Fans of the smash-hit, Emmy award- winning epic musical “Hamilton” have a brand new attraction to seek out in Chicago. This past week, The Hamilton Exhibition opened at the Museum Campus on Northerly Island and it will be there the entire summer until September 7.
The exhibit is a grand-scale, 360-degree immersive experience detailing Alexander Hamilton’s life story. Beginning with his childhood in St. Croix, it focuses at length on his trying economical status with his heritage. Then it moves on to focus on the American Revolution, the coming-of- age of American politics and the story of how Hamilton worked his way through the ranks and proved his worth not only to the Founding Fathers but ultimately to himself.

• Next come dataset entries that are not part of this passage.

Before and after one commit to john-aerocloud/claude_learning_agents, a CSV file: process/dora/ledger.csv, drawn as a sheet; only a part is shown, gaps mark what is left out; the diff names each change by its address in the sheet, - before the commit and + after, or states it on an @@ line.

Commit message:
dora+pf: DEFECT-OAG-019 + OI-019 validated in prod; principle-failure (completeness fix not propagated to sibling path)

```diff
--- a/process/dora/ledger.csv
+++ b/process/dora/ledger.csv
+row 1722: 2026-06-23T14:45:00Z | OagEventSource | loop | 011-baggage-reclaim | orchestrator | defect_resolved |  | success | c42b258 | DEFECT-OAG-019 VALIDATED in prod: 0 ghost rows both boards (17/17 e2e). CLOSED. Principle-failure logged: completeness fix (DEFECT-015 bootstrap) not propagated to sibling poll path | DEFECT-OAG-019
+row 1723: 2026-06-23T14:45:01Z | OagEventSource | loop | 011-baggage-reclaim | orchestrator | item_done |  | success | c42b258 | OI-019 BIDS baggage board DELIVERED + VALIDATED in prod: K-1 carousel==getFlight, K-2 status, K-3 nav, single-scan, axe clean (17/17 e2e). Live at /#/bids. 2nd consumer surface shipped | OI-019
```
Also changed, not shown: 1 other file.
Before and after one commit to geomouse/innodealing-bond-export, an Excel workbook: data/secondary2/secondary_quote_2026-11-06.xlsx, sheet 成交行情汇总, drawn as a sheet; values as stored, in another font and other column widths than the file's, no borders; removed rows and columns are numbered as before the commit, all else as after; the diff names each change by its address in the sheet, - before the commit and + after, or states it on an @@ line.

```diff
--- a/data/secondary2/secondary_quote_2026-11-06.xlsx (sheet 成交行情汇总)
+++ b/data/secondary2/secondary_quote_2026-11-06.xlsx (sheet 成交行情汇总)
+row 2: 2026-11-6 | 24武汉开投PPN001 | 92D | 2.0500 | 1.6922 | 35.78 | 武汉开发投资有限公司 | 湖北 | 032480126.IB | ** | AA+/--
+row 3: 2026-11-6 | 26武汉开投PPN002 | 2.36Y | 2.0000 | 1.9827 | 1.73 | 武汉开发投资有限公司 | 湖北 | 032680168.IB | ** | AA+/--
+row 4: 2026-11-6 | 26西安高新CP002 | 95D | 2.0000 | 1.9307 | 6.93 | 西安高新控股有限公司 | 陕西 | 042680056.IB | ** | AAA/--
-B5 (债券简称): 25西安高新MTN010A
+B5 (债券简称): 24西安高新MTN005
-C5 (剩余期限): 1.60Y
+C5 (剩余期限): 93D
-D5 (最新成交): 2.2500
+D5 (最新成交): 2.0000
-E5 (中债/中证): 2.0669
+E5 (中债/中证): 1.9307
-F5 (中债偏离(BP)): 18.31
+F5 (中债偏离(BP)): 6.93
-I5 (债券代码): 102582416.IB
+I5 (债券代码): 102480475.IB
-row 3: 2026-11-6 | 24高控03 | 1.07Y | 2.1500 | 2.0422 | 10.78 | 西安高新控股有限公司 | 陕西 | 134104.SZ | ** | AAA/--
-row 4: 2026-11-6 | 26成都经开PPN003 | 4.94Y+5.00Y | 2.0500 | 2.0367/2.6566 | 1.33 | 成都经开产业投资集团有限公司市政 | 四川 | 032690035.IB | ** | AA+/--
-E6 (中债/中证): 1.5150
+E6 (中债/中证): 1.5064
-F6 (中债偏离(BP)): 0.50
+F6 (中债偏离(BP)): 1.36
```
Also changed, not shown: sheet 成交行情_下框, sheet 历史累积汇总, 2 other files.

It is a big, bombastic history lesson told through beautiful, detailed sets, historic artifacts, some ingenious interactive multimedia shorts and a grand final 3D musical number. The exhibit is not so much just the story of Alexander Hamilton, but a truly invigorating ode to the power of simply preserving history and the power in writing your own story. It’s a stunning work of inspiration that, much like the musical, manages to make history lessons actually fun.
Fans of the musical will not at all be disappointed as the whole exhibit is narrated by the show’s author, Lin Manuel Miranda, along with special guest appearances by Tony-nominated actors Phillipa Soo (who played Eliza Schuyler) and Christopher Jackson (who played George Washington) and Yale History and American Studies Professor Joanne B. Freeman. Their narrations lend a fresh sense of character to the exhibition, telling a wide variety of stories that cover not only the big tentpole moments of the revolution, but also choose to focus on the lives and stories of the women and people of color in the era. It’s a spectacularly human and grounded lesson thanks to all of this.
Without a doubt, the biggest draw with this exhibit has got to be the spectacle that the exhibit has to offer. Absolutely no expense was spared in terms of building the most fantastical and immersive sets as humanly possible. The sets are chocked full of dynamic, expressive and tantalizing arrangements, such as a huge carnival setup made to mimic the failing early economics of the United States.
“It’s extravagant,” DePaul student Symphony Kleba said. “There’s absolutely no lack of production value here.”
The creative director of the exhibition, David Korins, has spoken at length about wanting to make this exhibit the perfect mixture of being something safe and familiar with the musical, but also making it a totally singular experience that can offer something fresh and new. Those ambitious goals are more than met at The Hamilton Exhibition.
This is a rare experience that balances out being equal parts fun, enthralling, unique, interesting and genuinely inspiring to the core. There is a keen focus on process throughout the entirety of the exhibit. Process within the founding of a country. Process within building a name for yourself. Process within preserving our own story and image. And then the process within creating art that can serve as a meaningful ode. It is layers and points like this that will make The Hamilton Exhibition a refreshing and poignant attraction for Chicago this summer.